- _YOUR ASSIGNMENT_
Give back the whole listing verbatim, printing none of its pictures.
>>>>>
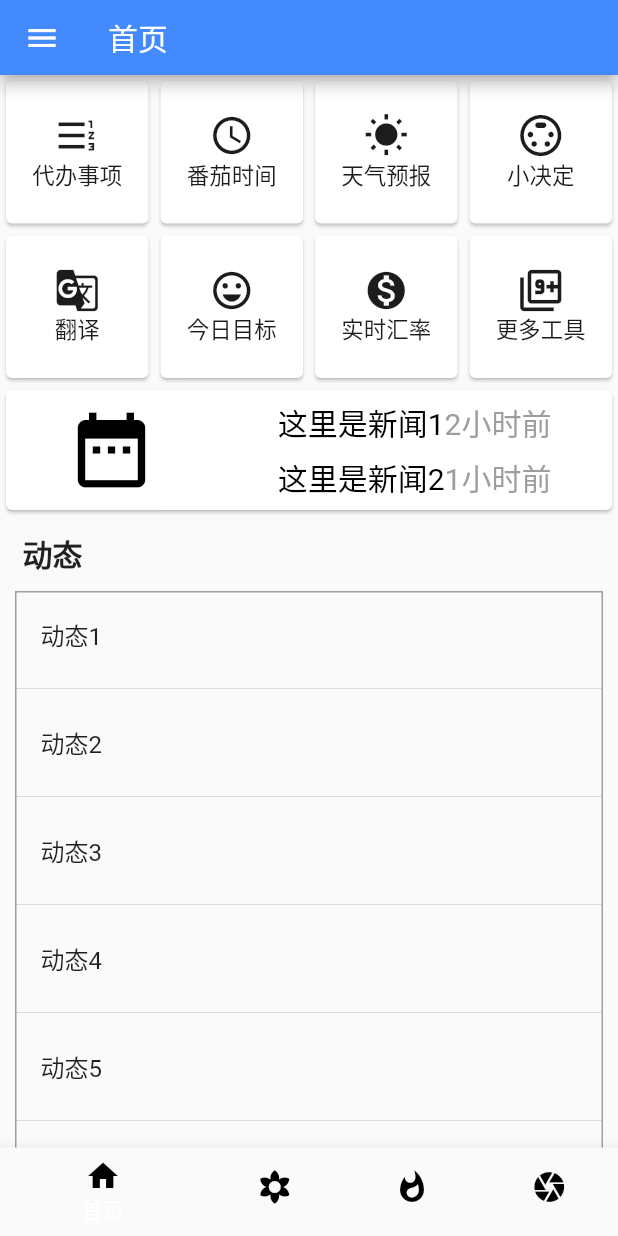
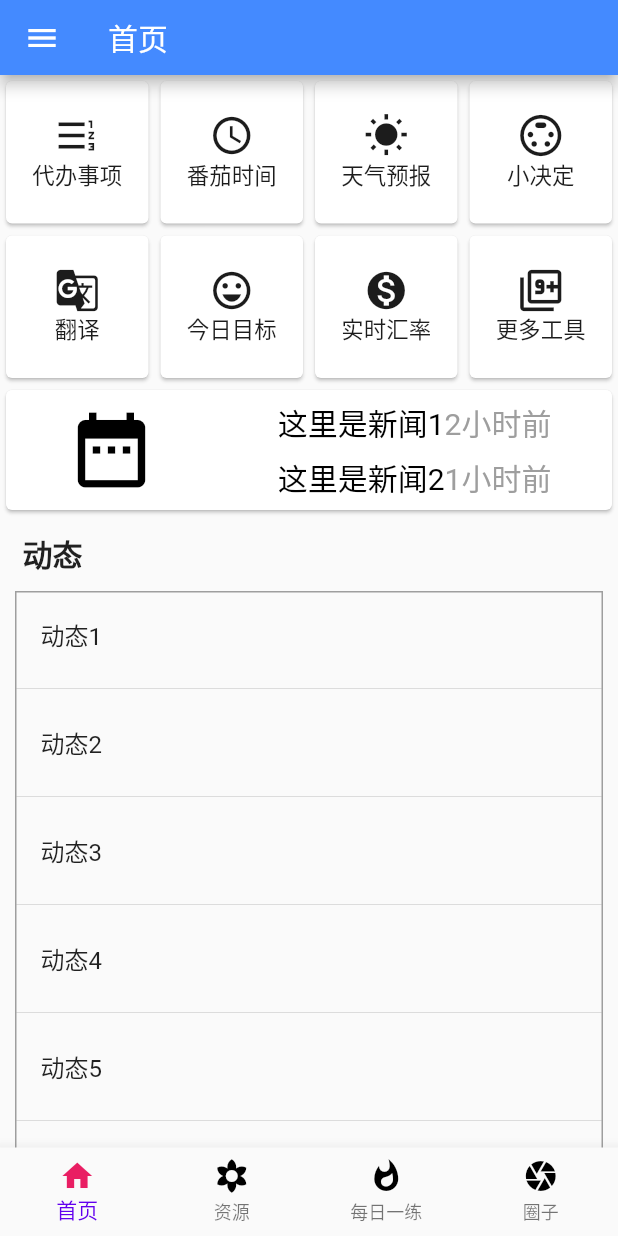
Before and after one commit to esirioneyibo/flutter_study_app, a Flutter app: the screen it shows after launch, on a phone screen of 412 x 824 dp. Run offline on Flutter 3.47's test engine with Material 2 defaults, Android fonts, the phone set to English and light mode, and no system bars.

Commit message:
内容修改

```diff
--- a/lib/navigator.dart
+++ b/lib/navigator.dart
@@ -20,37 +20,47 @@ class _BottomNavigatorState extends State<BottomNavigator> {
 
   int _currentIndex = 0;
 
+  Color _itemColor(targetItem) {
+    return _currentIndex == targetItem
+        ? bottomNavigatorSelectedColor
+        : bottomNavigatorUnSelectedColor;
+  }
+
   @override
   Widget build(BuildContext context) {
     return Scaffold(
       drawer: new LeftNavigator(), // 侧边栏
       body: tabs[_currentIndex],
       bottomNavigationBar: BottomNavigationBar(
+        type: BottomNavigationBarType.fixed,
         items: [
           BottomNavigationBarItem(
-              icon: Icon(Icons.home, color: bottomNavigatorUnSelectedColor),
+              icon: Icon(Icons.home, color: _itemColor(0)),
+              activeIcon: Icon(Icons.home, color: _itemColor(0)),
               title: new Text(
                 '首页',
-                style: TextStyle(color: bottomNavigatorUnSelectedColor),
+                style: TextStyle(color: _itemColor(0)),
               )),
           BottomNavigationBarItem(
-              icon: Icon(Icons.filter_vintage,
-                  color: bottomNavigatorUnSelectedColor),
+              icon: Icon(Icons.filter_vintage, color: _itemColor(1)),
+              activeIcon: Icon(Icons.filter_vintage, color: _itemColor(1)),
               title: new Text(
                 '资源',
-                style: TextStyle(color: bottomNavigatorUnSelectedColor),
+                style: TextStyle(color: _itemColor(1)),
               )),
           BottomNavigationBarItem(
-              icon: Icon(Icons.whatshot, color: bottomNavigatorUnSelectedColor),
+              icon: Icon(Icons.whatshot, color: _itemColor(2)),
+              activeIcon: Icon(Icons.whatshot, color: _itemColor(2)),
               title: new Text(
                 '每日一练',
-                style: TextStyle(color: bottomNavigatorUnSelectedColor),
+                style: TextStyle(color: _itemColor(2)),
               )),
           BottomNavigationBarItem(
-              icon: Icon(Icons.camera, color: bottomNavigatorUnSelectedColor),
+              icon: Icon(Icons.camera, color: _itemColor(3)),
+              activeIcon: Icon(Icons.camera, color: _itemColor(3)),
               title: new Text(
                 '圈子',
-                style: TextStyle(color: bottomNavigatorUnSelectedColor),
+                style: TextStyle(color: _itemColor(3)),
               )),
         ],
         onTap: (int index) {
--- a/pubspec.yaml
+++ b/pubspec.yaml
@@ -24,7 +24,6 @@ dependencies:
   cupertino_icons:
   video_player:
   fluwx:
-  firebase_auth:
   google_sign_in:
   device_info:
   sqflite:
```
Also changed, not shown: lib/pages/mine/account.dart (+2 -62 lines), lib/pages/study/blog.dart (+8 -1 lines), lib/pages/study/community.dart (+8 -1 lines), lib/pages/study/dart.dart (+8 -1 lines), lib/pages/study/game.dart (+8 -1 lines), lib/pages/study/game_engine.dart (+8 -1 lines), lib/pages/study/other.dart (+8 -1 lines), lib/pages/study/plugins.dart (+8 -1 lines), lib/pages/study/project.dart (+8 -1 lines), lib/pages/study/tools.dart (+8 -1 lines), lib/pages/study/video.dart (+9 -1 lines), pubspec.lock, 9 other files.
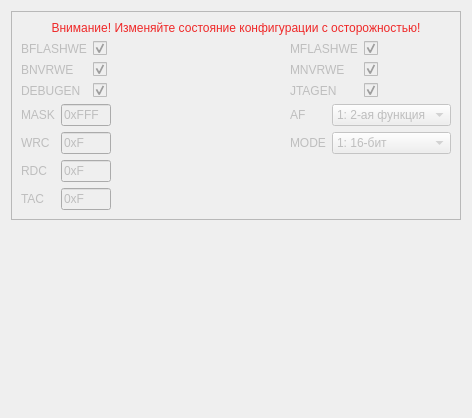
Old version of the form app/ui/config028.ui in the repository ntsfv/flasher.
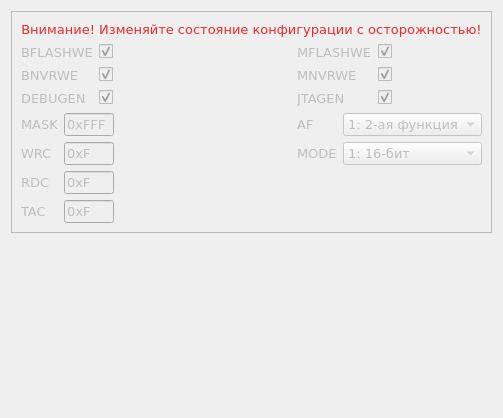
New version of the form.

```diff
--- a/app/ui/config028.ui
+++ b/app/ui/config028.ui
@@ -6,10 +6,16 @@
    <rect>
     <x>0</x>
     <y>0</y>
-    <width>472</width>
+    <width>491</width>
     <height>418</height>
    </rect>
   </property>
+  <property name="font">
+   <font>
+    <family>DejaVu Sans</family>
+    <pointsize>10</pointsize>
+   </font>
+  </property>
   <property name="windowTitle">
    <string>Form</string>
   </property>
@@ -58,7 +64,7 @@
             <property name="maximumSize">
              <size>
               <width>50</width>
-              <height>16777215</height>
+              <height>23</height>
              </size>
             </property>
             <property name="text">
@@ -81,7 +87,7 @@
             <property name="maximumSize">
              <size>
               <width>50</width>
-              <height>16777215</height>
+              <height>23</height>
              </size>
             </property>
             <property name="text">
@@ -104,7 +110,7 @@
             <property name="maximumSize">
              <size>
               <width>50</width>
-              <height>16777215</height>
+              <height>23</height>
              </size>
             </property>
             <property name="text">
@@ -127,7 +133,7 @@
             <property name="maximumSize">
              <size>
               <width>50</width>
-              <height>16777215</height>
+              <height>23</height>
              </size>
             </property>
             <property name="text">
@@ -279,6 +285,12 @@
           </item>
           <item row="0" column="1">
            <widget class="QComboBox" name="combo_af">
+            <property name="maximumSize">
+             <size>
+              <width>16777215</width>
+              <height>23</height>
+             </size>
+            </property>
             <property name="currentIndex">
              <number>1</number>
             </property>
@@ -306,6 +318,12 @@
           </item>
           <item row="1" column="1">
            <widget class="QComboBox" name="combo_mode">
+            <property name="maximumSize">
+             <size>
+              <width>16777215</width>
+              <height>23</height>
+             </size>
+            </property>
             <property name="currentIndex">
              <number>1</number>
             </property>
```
<<<<<
- _EXERCISE OUTPUT_
Before and after one commit to esirioneyibo/flutter_study_app, a Flutter app: the screen it shows after launch, on a phone screen of 412 x 824 dp. Run offline on Flutter 3.47's test engine with Material 2 defaults, Android fonts, the phone set to English and light mode, and no system bars.

Commit message:
内容修改

```diff
--- a/lib/navigator.dart
+++ b/lib/navigator.dart
@@ -20,37 +20,47 @@ class _BottomNavigatorState extends State<BottomNavigator> {
 
   int _currentIndex = 0;
 
+  Color _itemColor(targetItem) {
+    return _currentIndex == targetItem
+        ? bottomNavigatorSelectedColor
+        : bottomNavigatorUnSelectedColor;
+  }
+
   @override
   Widget build(BuildContext context) {
     return Scaffold(
       drawer: new LeftNavigator(), // 侧边栏
       body: tabs[_currentIndex],
       bottomNavigationBar: BottomNavigationBar(
+        type: BottomNavigationBarType.fixed,
         items: [
           BottomNavigationBarItem(
-              icon: Icon(Icons.home, color: bottomNavigatorUnSelectedColor),
+              icon: Icon(Icons.home, color: _itemColor(0)),
+              activeIcon: Icon(Icons.home, color: _itemColor(0)),
               title: new Text(
                 '首页',
-                style: TextStyle(color: bottomNavigatorUnSelectedColor),
+                style: TextStyle(color: _itemColor(0)),
               )),
           BottomNavigationBarItem(
-              icon: Icon(Icons.filter_vintage,
-                  color: bottomNavigatorUnSelectedColor),
+              icon: Icon(Icons.filter_vintage, color: _itemColor(1)),
+              activeIcon: Icon(Icons.filter_vintage, color: _itemColor(1)),
               title: new Text(
                 '资源',
-                style: TextStyle(color: bottomNavigatorUnSelectedColor),
+                style: TextStyle(color: _itemColor(1)),
               )),
           BottomNavigationBarItem(
-              icon: Icon(Icons.whatshot, color: bottomNavigatorUnSelectedColor),
+              icon: Icon(Icons.whatshot, color: _itemColor(2)),
+              activeIcon: Icon(Icons.whatshot, color: _itemColor(2)),
               title: new Text(
                 '每日一练',
-                style: TextStyle(color: bottomNavigatorUnSelectedColor),
+                style: TextStyle(color: _itemColor(2)),
               )),
           BottomNavigationBarItem(
-              icon: Icon(Icons.camera, color: bottomNavigatorUnSelectedColor),
+              icon: Icon(Icons.camera, color: _itemColor(3)),
+              activeIcon: Icon(Icons.camera, color: _itemColor(3)),
               title: new Text(
                 '圈子',
-                style: TextStyle(color: bottomNavigatorUnSelectedColor),
+                style: TextStyle(color: _itemColor(3)),
               )),
         ],
         onTap: (int index) {
--- a/pubspec.yaml
+++ b/pubspec.yaml
@@ -24,7 +24,6 @@ dependencies:
   cupertino_icons:
   video_player:
   fluwx:
-  firebase_auth:
   google_sign_in:
   device_info:
   sqflite:
```
Also changed, not shown: lib/pages/mine/account.dart (+2 -62 lines), lib/pages/study/blog.dart (+8 -1 lines), lib/pages/study/community.dart (+8 -1 lines), lib/pages/study/dart.dart (+8 -1 lines), lib/pages/study/game.dart (+8 -1 lines), lib/pages/study/game_engine.dart (+8 -1 lines), lib/pages/study/other.dart (+8 -1 lines), lib/pages/study/plugins.dart (+8 -1 lines), lib/pages/study/project.dart (+8 -1 lines), lib/pages/study/tools.dart (+8 -1 lines), lib/pages/study/video.dart (+9 -1 lines), pubspec.lock, 9 other files.
Old version of the form app/ui/config028.ui in the repository ntsfv/flasher.
New version of the form.

```diff
--- a/app/ui/config028.ui
+++ b/app/ui/config028.ui
@@ -6,10 +6,16 @@
    <rect>
     <x>0</x>
     <y>0</y>
-    <width>472</width>
+    <width>491</width>
     <height>418</height>
    </rect>
   </property>
+  <property name="font">
+   <font>
+    <family>DejaVu Sans</family>
+    <pointsize>10</pointsize>
+   </font>
+  </property>
   <property name="windowTitle">
    <string>Form</string>
   </property>
@@ -58,7 +64,7 @@
             <property name="maximumSize">
              <size>
               <width>50</width>
-              <height>16777215</height>
+              <height>23</height>
              </size>
             </property>
             <property name="text">
@@ -81,7 +87,7 @@
             <property name="maximumSize">
              <size>
               <width>50</width>
-              <height>16777215</height>
+              <height>23</height>
              </size>
             </property>
             <property name="text">
@@ -104,7 +110,7 @@
             <property name="maximumSize">
              <size>
               <width>50</width>
-              <height>16777215</height>
+              <height>23</height>
              </size>
             </property>
             <property name="text">
@@ -127,7 +133,7 @@
             <property name="maximumSize">
              <size>
               <width>50</width>
-              <height>16777215</height>
+              <height>23</height>
              </size>
             </property>
             <property name="text">
@@ -279,6 +285,12 @@
           </item>
           <item row="0" column="1">
            <widget class="QComboBox" name="combo_af">
+            <property name="maximumSize">
+             <size>
+              <width>16777215</width>
+              <height>23</height>
+             </size>
+            </property>
             <property name="currentIndex">
              <number>1</number>
             </property>
@@ -306,6 +318,12 @@
           </item>
           <item row="1" column="1">
            <widget class="QComboBox" name="combo_mode">
+            <property name="maximumSize">
+             <size>
+              <width>16777215</width>
+              <height>23</height>
+             </size>
+            </property>
             <property name="currentIndex">
              <number>1</number>
             </property>
```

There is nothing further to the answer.